WORK TASK: Without the pictures, copy all of the data exactly.

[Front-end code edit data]
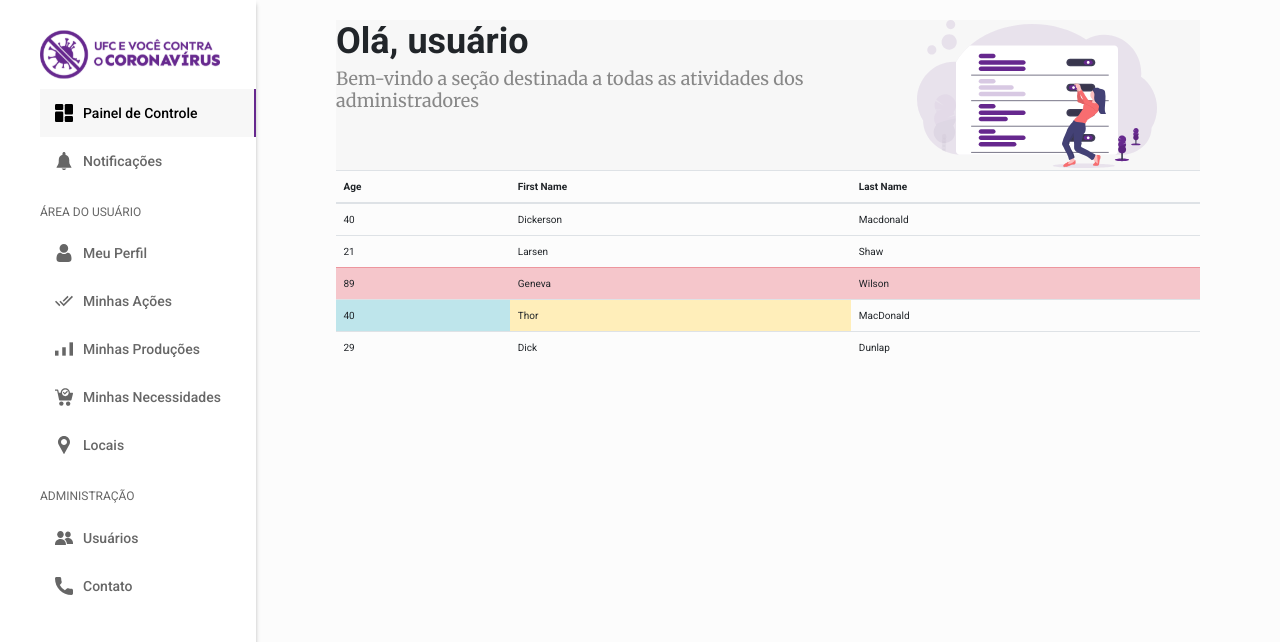
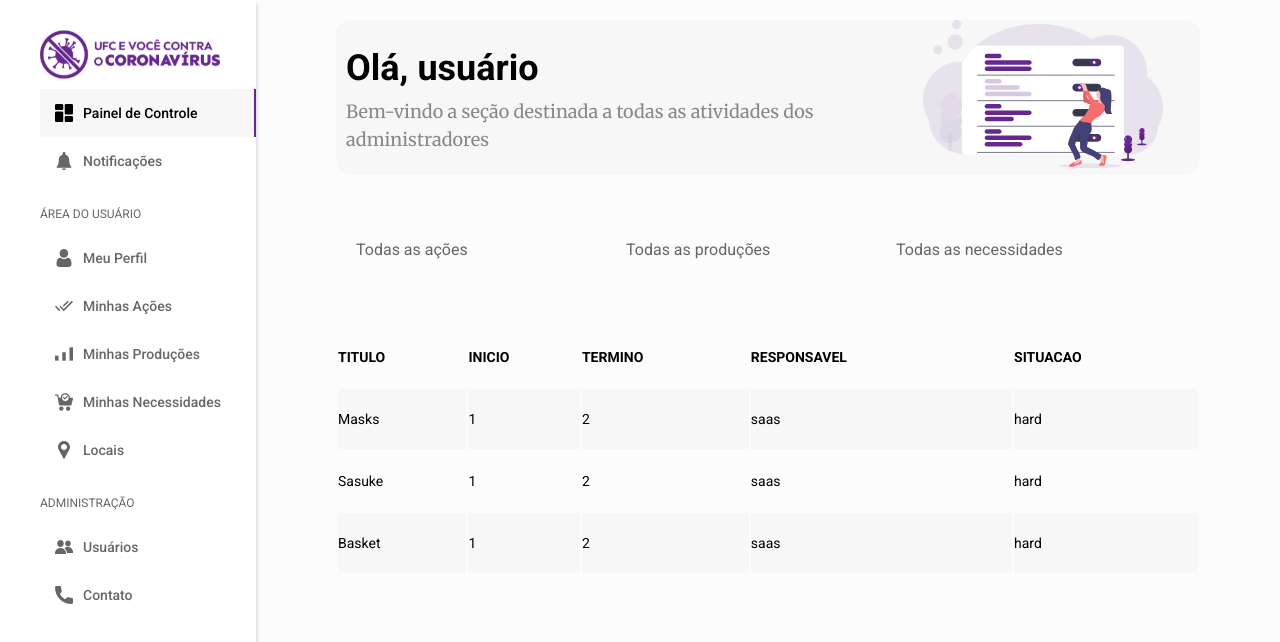
Before and after one commit to dev-inove/front-end-ufc-contra-o-corona, a Vue app: page /dashboard in a window 1280 px wide. Shown: the top 642 px of the page. Built offline with nearby package versions, Linux system fonts and the light colour scheme.

Commit message:
removed bootstrap, builded list and navigation card component

```diff
--- a/package.json
+++ b/package.json
@@ -9,7 +9,6 @@
   },
   "dependencies": {
     "axios": "^0.19.2",
-    "bootstrap-vue": "^2.15.0",
     "core-js": "^3.6.5",
     "vue": "^2.6.11",
     "vue-mq": "^1.0.1",
--- a/src/components/Admin/Dashboard.vue
+++ b/src/components/Admin/Dashboard.vue
@@ -1,44 +1,85 @@
 <template>
     <div>
         <DashboardHeader />
-        <div class="card-row"></div>
-        <b-table hover :items="items"></b-table>
+        <div class="card-row">
+            <DashboardTableCard
+                v-for="card in cards"
+                :key="card.title"
+                :title="card.title"
+                :isSelected="card.selected"
+                @selected="changeCardSelected(card)"
+            />
+        </div>
+        <div class="table-container">
+            <Table :titles="aaa" :values="bbb" />
+        </div>
     </div>
 </template>
 
 <script>
 import DashboardHeader from './DashboardHeader'
+import DashboardTableCard from './DashboardTableCard'
+import Table from './Table'
 
 export default {
     name: 'Dashboard',
-    components: { DashboardHeader },
+    components: {
+        DashboardHeader,
+        DashboardTableCard,
+        Table
+    },
     data() {
         return {
-            items: [
+            aaa: [
+                'Titulo',
+                'Inicio',
+                'Termino',
+                'Responsavel',
+                'Situacao'
+            ],
+            bbb: [
                 {
-                    age: 40,
-                    first_name: 'Dickerson',
-                    last_name: 'Macdonald'
-                },
-                { age: 21, first_name: 'Larsen', last_name: 'Shaw' },
-                {
-                    age: 89,
-                    first_name: 'Geneva',
-                    last_name: 'Wilson',
-                    _rowVariant: 'danger'
+                    title: 'Masks',
+                    startDate: '1',
+                    endDate: '2',
+                    responsible: 'saas',
+                    situation: 'hard'
                 },
                 {
-                    age: 40,
-                    first_name: 'Thor',
-                    last_name: 'MacDonald',
-                    _cellVariants: { age: 'info', first_name: 'warning' }
+                    title: 'Sasuke',
+                    startDate: '1',
+                    endDate: '2',
+                    responsible: 'saas',
+                    situation: 'hard'
                 },
-                { age: 29, first_name: 'Dick', last_name: 'Dunlap' }
+                {
+                    title: 'Basket',
+                    startDate: '1',
+                    endDate: '2',
+                    responsible: 'saas',
+                    situation: 'hard'
+                }
+            ],
+            cards: [
+                { title: 'Todas as ações', selected: false },
+                { title: 'Todas as produções', selected: false },
+                { title: 'Todas as necessidades', selected: false }
             ]
+        }
+    },
+    methods: {
+        changeCardSelected(card) {
+            /* eslint-disable no-param-reassign */
+            /* eslint-disable no-return-assign */
+            this.cards.forEach(el => (el.selected = false))
+            card.selected = true
         }
     }
 }
 </script>
 
-<style>
+<style lang="scss" scoped>
+.card-row {
+    display: flex;
+}
 </style>
--- a/src/components/Admin/DashboardHeader.vue
+++ b/src/components/Admin/DashboardHeader.vue
@@ -1,6 +1,6 @@
 <template>
     <div class="dashboard-header">
-        <div>
+        <div class="dashboard-header__text-area">
             <h1>Olá, usuário</h1>
             <h2>Bem-vindo a seção destinada a todas as atividades dos administradores</h2>
         </div>
@@ -19,6 +19,12 @@ export default {}
     display: flex;
     justify-content: space-between;
     background-color: #f7f7f7;
+    border-radius: 1.5rem;
+    padding: 1rem;
+
+    &__text-area {
+        padding: 2rem 1rem;
+    }
 
     h1 {
         font-size: 3.6rem;
--- /dev/null
+++ b/src/components/Admin/DashboardTableCard.vue
@@ -0,0 +1,63 @@
+<template>
+    <div class="dashboard-table-card" :class="{ selected : isSelected }" @click="selected">
+        {{ title }}
+        <div v-if="isSelected" class="sub">{{quantity}} Unidades</div>
+    </div>
+</template>
+
+<script>
+export default {
+    name: 'DashboardTableCard',
+    props: {
+        title: {
+            type: String,
+            required: true
+        },
+        isSelected: {
+            type: Boolean,
+            required: true
+        }
+    },
+    data() {
+        return {
+            quantity: 2
+        }
+    },
+    methods: {
+        selected(card) {
+            this.$emit('selected', card)
+        }
+    }
+}
+</script>
+
+<style lang="scss" scoped>
+.dashboard-table-card {
+    display: flex;
+    flex-direction: column;
+    justify-content: center;
+
+    width: 240px;
+    height: 90px;
+
+    font-size: 1.6rem;
+    color: rgba(#000000, 0.6);
+
+    padding: 0 2rem;
+    margin: 3rem 3rem 3rem 0;
+
+    cursor: pointer;
+}
+
+.sub {
+    font-size: 1.4rem;
+    color: rgba(#000000, 0.6);
+}
+
+.selected {
+    border-radius: 0.7rem;
+    box-shadow: 0px 0px 10px rgba(0, 0, 0, 0.1);
+
+    color: rgba(#000, 1);
+}
+</style>
--- /dev/null
+++ b/src/components/Admin/Table.vue
@@ -0,0 +1,52 @@
+<template>
+    <table class="table">
+        <tr class="title-row">
+            <th v-for="title in titles" :key="title">{{ title }}</th>
+        </tr>
+        <tr
+            v-for="value in values"
+            :key="values.indexOf(value)"
+            :class="{ dark: values.indexOf(value) % 2 === 0 }"
+        >
+            <td v-for="a in value" :key="a">{{ a }}</td>
+        </tr>
+    </table>
+</template>
+
+<script>
+export default {
+    props: {
+        titles: {
+            type: Array,
+            required: false
+        },
+        values: {
+            type: Array,
+            required: false
+        }
+    }
+}
+</script>
+
+<style lang="scss" scoped>
+.dark {
+    background-color: #f7f7f7;
+}
+
+.table {
+    font-size: 1.4rem;
+    width: 100%;
+
+    tr {
+        height: 60px;
+    }
+}
+
+.title-row {
+    text-transform: uppercase;
+
+    th {
+        text-align: start;
+    }
+}
+</style>
--- a/src/main.js
+++ b/src/main.js
@@ -1,7 +1,6 @@
 import Vue from 'vue'
 import App from './App.vue'
 
-import './config/bootstrap'
 import router from './router'
 import store from './store'
 
```
Also changed, not shown: src/config/bootstrap.js (deleted, +0 -8 lines), 1 other file (tests, documents, lock files or other folders).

OUTPUT FOR THIS EXERCISE:
Before and after one commit to dev-inove/front-end-ufc-contra-o-corona, a Vue app: page /dashboard in a window 1280 px wide. Shown: the top 642 px of the page. Built offline with nearby package versions, Linux system fonts and the light colour scheme.

Commit message:
removed bootstrap, builded list and navigation card component

```diff
--- a/package.json
+++ b/package.json
@@ -9,7 +9,6 @@
   },
   "dependencies": {
     "axios": "^0.19.2",
-    "bootstrap-vue": "^2.15.0",
     "core-js": "^3.6.5",
     "vue": "^2.6.11",
     "vue-mq": "^1.0.1",
--- a/src/components/Admin/Dashboard.vue
+++ b/src/components/Admin/Dashboard.vue
@@ -1,44 +1,85 @@
 <template>
     <div>
         <DashboardHeader />
-        <div class="card-row"></div>
-        <b-table hover :items="items"></b-table>
+        <div class="card-row">
+            <DashboardTableCard
+                v-for="card in cards"
+                :key="card.title"
+                :title="card.title"
+                :isSelected="card.selected"
+                @selected="changeCardSelected(card)"
+            />
+        </div>
+        <div class="table-container">
+            <Table :titles="aaa" :values="bbb" />
+        </div>
     </div>
 </template>
 
 <script>
 import DashboardHeader from './DashboardHeader'
+import DashboardTableCard from './DashboardTableCard'
+import Table from './Table'
 
 export default {
     name: 'Dashboard',
-    components: { DashboardHeader },
+    components: {
+        DashboardHeader,
+        DashboardTableCard,
+        Table
+    },
     data() {
         return {
-            items: [
+            aaa: [
+                'Titulo',
+                'Inicio',
+                'Termino',
+                'Responsavel',
+                'Situacao'
+            ],
+            bbb: [
                 {
-                    age: 40,
-                    first_name: 'Dickerson',
-                    last_name: 'Macdonald'
-                },
-                { age: 21, first_name: 'Larsen', last_name: 'Shaw' },
-                {
-                    age: 89,
-                    first_name: 'Geneva',
-                    last_name: 'Wilson',
-                    _rowVariant: 'danger'
+                    title: 'Masks',
+                    startDate: '1',
+                    endDate: '2',
+                    responsible: 'saas',
+                    situation: 'hard'
                 },
                 {
-                    age: 40,
-                    first_name: 'Thor',
-                    last_name: 'MacDonald',
-                    _cellVariants: { age: 'info', first_name: 'warning' }
+                    title: 'Sasuke',
+                    startDate: '1',
+                    endDate: '2',
+                    responsible: 'saas',
+                    situation: 'hard'
                 },
-                { age: 29, first_name: 'Dick', last_name: 'Dunlap' }
+                {
+                    title: 'Basket',
+                    startDate: '1',
+                    endDate: '2',
+                    responsible: 'saas',
+                    situation: 'hard'
+                }
+            ],
+            cards: [
+                { title: 'Todas as ações', selected: false },
+                { title: 'Todas as produções', selected: false },
+                { title: 'Todas as necessidades', selected: false }
             ]
+        }
+    },
+    methods: {
+        changeCardSelected(card) {
+            /* eslint-disable no-param-reassign */
+            /* eslint-disable no-return-assign */
+            this.cards.forEach(el => (el.selected = false))
+            card.selected = true
         }
     }
 }
 </script>
 
-<style>
+<style lang="scss" scoped>
+.card-row {
+    display: flex;
+}
 </style>
--- a/src/components/Admin/DashboardHeader.vue
+++ b/src/components/Admin/DashboardHeader.vue
@@ -1,6 +1,6 @@
 <template>
     <div class="dashboard-header">
-        <div>
+        <div class="dashboard-header__text-area">
             <h1>Olá, usuário</h1>
             <h2>Bem-vindo a seção destinada a todas as atividades dos administradores</h2>
         </div>
@@ -19,6 +19,12 @@ export default {}
     display: flex;
     justify-content: space-between;
     background-color: #f7f7f7;
+    border-radius: 1.5rem;
+    padding: 1rem;
+
+    &__text-area {
+        padding: 2rem 1rem;
+    }
 
     h1 {
         font-size: 3.6rem;
--- /dev/null
+++ b/src/components/Admin/DashboardTableCard.vue
@@ -0,0 +1,63 @@
+<template>
+    <div class="dashboard-table-card" :class="{ selected : isSelected }" @click="selected">
+        {{ title }}
+        <div v-if="isSelected" class="sub">{{quantity}} Unidades</div>
+    </div>
+</template>
+
+<script>
+export default {
+    name: 'DashboardTableCard',
+    props: {
+        title: {
+            type: String,
+            required: true
+        },
+        isSelected: {
+            type: Boolean,
+            required: true
+        }
+    },
+    data() {
+        return {
+            quantity: 2
+        }
+    },
+    methods: {
+        selected(card) {
+            this.$emit('selected', card)
+        }
+    }
+}
+</script>
+
+<style lang="scss" scoped>
+.dashboard-table-card {
+    display: flex;
+    flex-direction: column;
+    justify-content: center;
+
+    width: 240px;
+    height: 90px;
+
+    font-size: 1.6rem;
+    color: rgba(#000000, 0.6);
+
+    padding: 0 2rem;
+    margin: 3rem 3rem 3rem 0;
+
+    cursor: pointer;
+}
+
+.sub {
+    font-size: 1.4rem;
+    color: rgba(#000000, 0.6);
+}
+
+.selected {
+    border-radius: 0.7rem;
+    box-shadow: 0px 0px 10px rgba(0, 0, 0, 0.1);
+
+    color: rgba(#000, 1);
+}
+</style>
--- /dev/null
+++ b/src/components/Admin/Table.vue
@@ -0,0 +1,52 @@
+<template>
+    <table class="table">
+        <tr class="title-row">
+            <th v-for="title in titles" :key="title">{{ title }}</th>
+        </tr>
+        <tr
+            v-for="value in values"
+            :key="values.indexOf(value)"
+            :class="{ dark: values.indexOf(value) % 2 === 0 }"
+        >
+            <td v-for="a in value" :key="a">{{ a }}</td>
+        </tr>
+    </table>
+</template>
+
+<script>
+export default {
+    props: {
+        titles: {
+            type: Array,
+            required: false
+        },
+        values: {
+            type: Array,
+            required: false
+        }
+    }
+}
+</script>
+
+<style lang="scss" scoped>
+.dark {
+    background-color: #f7f7f7;
+}
+
+.table {
+    font-size: 1.4rem;
+    width: 100%;
+
+    tr {
+        height: 60px;
+    }
+}
+
+.title-row {
+    text-transform: uppercase;
+
+    th {
+        text-align: start;
+    }
+}
+</style>
--- a/src/main.js
+++ b/src/main.js
@@ -1,7 +1,6 @@
 import Vue from 'vue'
 import App from './App.vue'
 
-import './config/bootstrap'
 import router from './router'
 import store from './store'
 
```
Also changed, not shown: src/config/bootstrap.js (deleted, +0 -8 lines), 1 other file (tests, documents, lock files or other folders).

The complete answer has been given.